A responsible jury can decide whether or not the law is being applied as intended. It can decide if punishment is warranted in a given case, regardless of guilt. A jury can and should decide what outcome will best serve the community’s interests, and what verdict will best satisfy justice. There can be, after all, a distinct difference between what is legal and what is just. Alas, all too often juries merely decide a person’s fate based on carefully tailored criteria hand-fed them by people adept at using the system to advance their own careers.
In the case of the ill-fated Romeo, it’s nothing short of a tragedy that not one of a dozen solid citizens appreciated their proper role, or mustered the courage to say “Hold the phone!”

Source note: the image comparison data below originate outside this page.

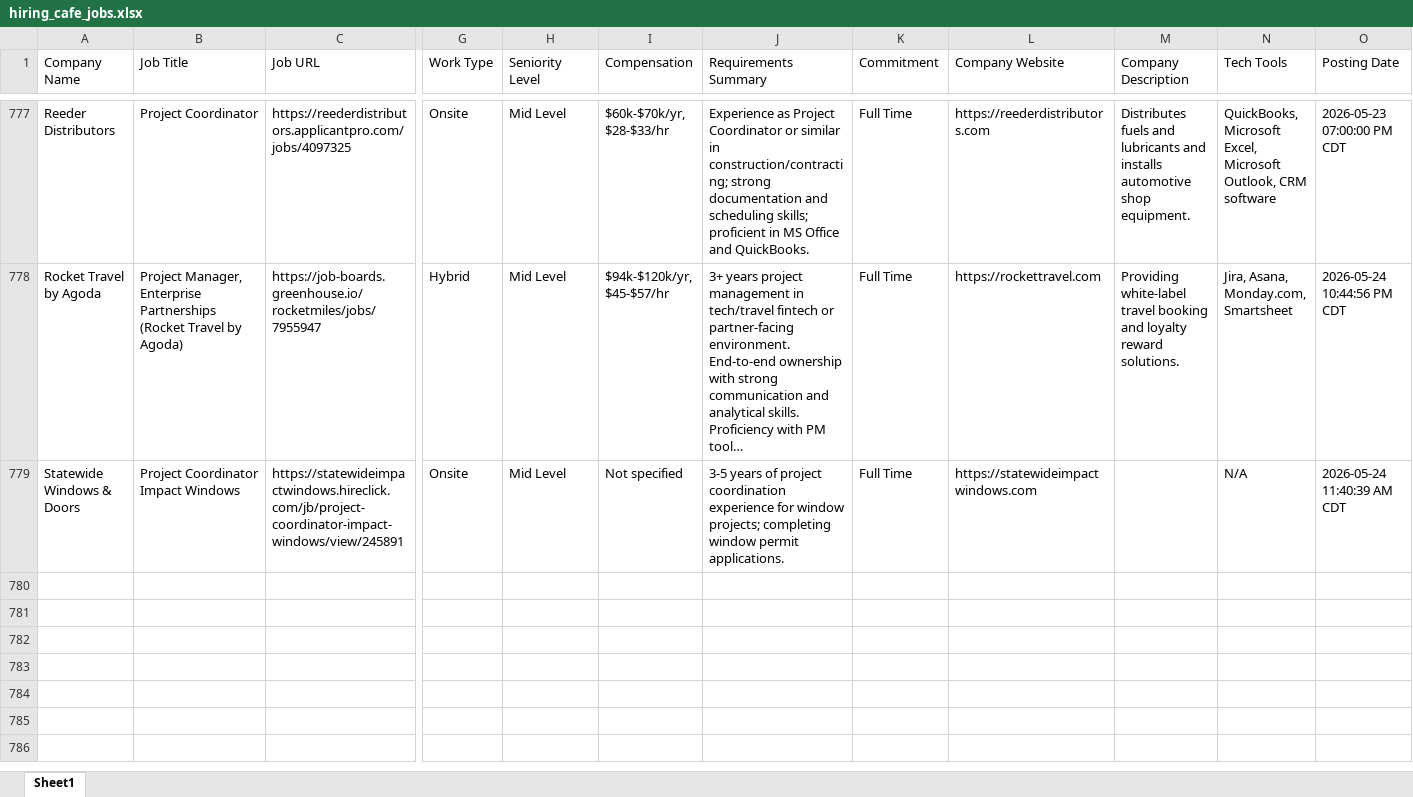
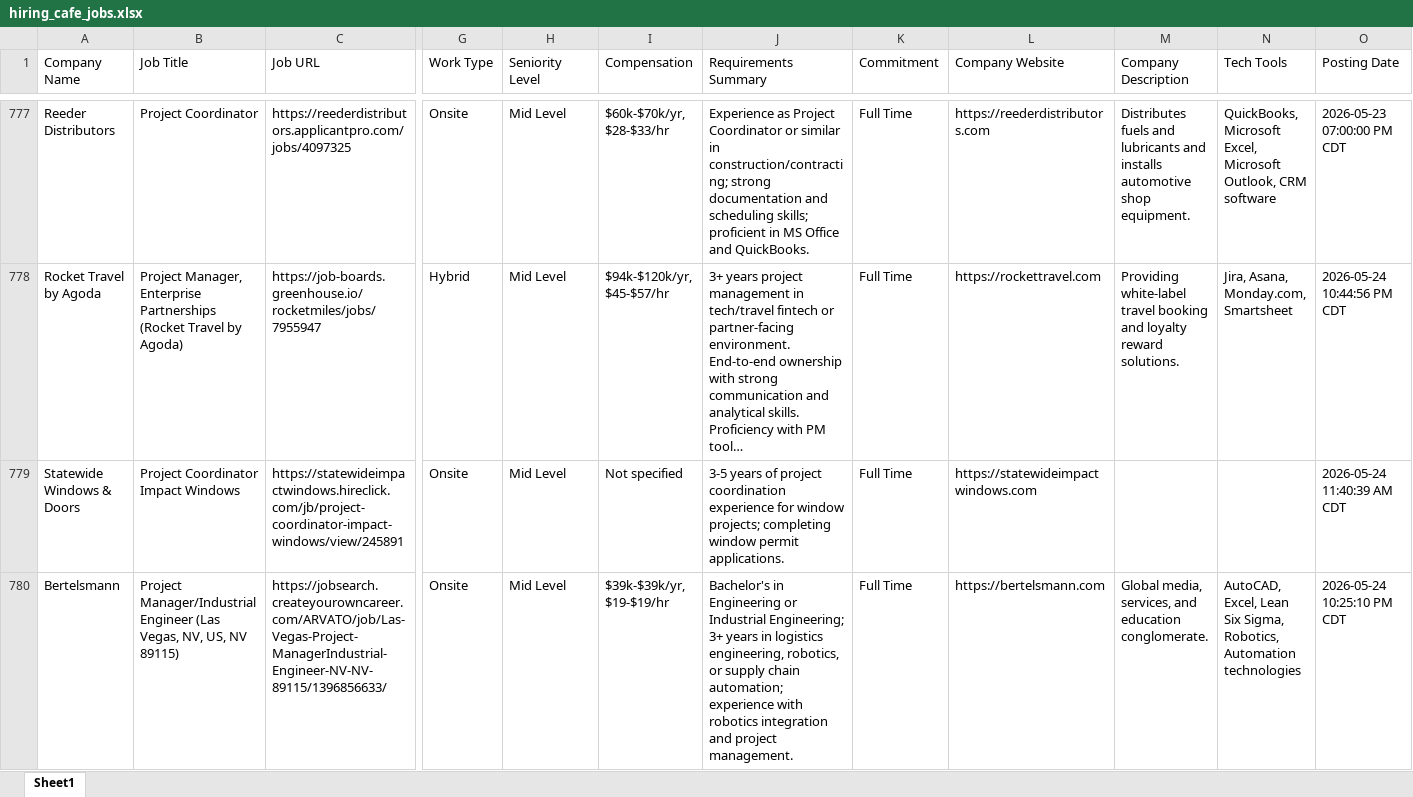
Before and after one commit to Kolla1997/HiringCafeJ, an Excel workbook: hiring_cafe_jobs.xlsx, sheet Sheet1, drawn as a sheet; only a part is shown, gaps mark what is left out; long unchanged cells end in …; values as stored, in another font and other column widths than the file's, no borders; rows hold the shown columns only; the diff covers the shown part only; the diff names each change by its address in the sheet, - before the commit and + after, or states it on an @@ line.

```diff
--- a/hiring_cafe_jobs.xlsx (sheet Sheet1)
+++ b/hiring_cafe_jobs.xlsx (sheet Sheet1)
-N779 (Tech Tools): N/A
+N779 (Tech Tools): (empty)
+row 780: Bertelsmann | Project Manager/Industrial Engineer (Las Vegas, NV, US, NV 89115) | https://jobsearch.createyourowncareer.com/ARVATO/job/Las-Vegas-Project-ManagerIndustrial-Engineer-NV-NV-89115/1396856633/ | Onsite | Mid Level | $39k-$39k/yr, $19-$19/hr | Bachelor's in Engineering or Industrial Engineering; 3+ years in logistics engineering, robotics, or supply chain automation; experience with robotics integration and project management. | Full Time | https://bertelsmann.com | Global media, services, and education conglomerate. | AutoCAD, Excel, Lean Six Sigma, Robotics, Automation technologies | 2026-05-24 10:25:10 PM CDT
```
Also changed, not shown: 2 added rows elsewhere in this sheet.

“This is not some middle-aged creep exposing himself to school children. This awkward teen romance is not what these laws were crafted to address.
“I, for one, will never vote to send this harmless sad-sack to prison and doom him to a life of constant suspicion and loathing; to deprive his girlfriend of the emotional and financial support that he is willing to provide and consign her into the unloving hands of social welfare agencies; to deprive his child of a father, an example, a loving guide and nurturing presence, and surrender it to the state’s fickle form of fatherhood.
“I see no malice in his actions, no terrible wrong done by them, and no conceivable benefit to this community by his conviction. I do see, however, any number of very great wrongs that will surely result from his imprisonment, and I simply won’t be party to it.”
Nobody said that, of course. The jury followed its orders and put the boy away, and his community’s been paying for it in ways large and small ever since.
Which brings me back to David Barajas.
I don’t know why they let him off the hook. But I’d like to think they did it because it was the right thing to do.
Barajas shouldn’t have shot Banda in the head, if that’s what he did, but if ever a man had cause to seek violent personal retribution it was David Barajas. And while he may have been denied the legal protections afforded all citizens by due process, if ever a person deserved immediate and summary justice it was Jose Banda.
I like to think the jury concluded that society lost little with Banda’s death, and that it would surely lose a great deal by the incarceration of Barajas. I like to think those jurors realized that Barajas’ case fell outside the normal definitions of criminal murder, and that the laws the prosecutor sought to apply against him were simply inadequate to address the circumstances. I like to think they decided among themselves that enough damage was done, and that neither the judge, nor the prosecutor, nor the indifferent letter of the law would compel them to add to the tragedy.
I like to think David Barajas’ jury did its job.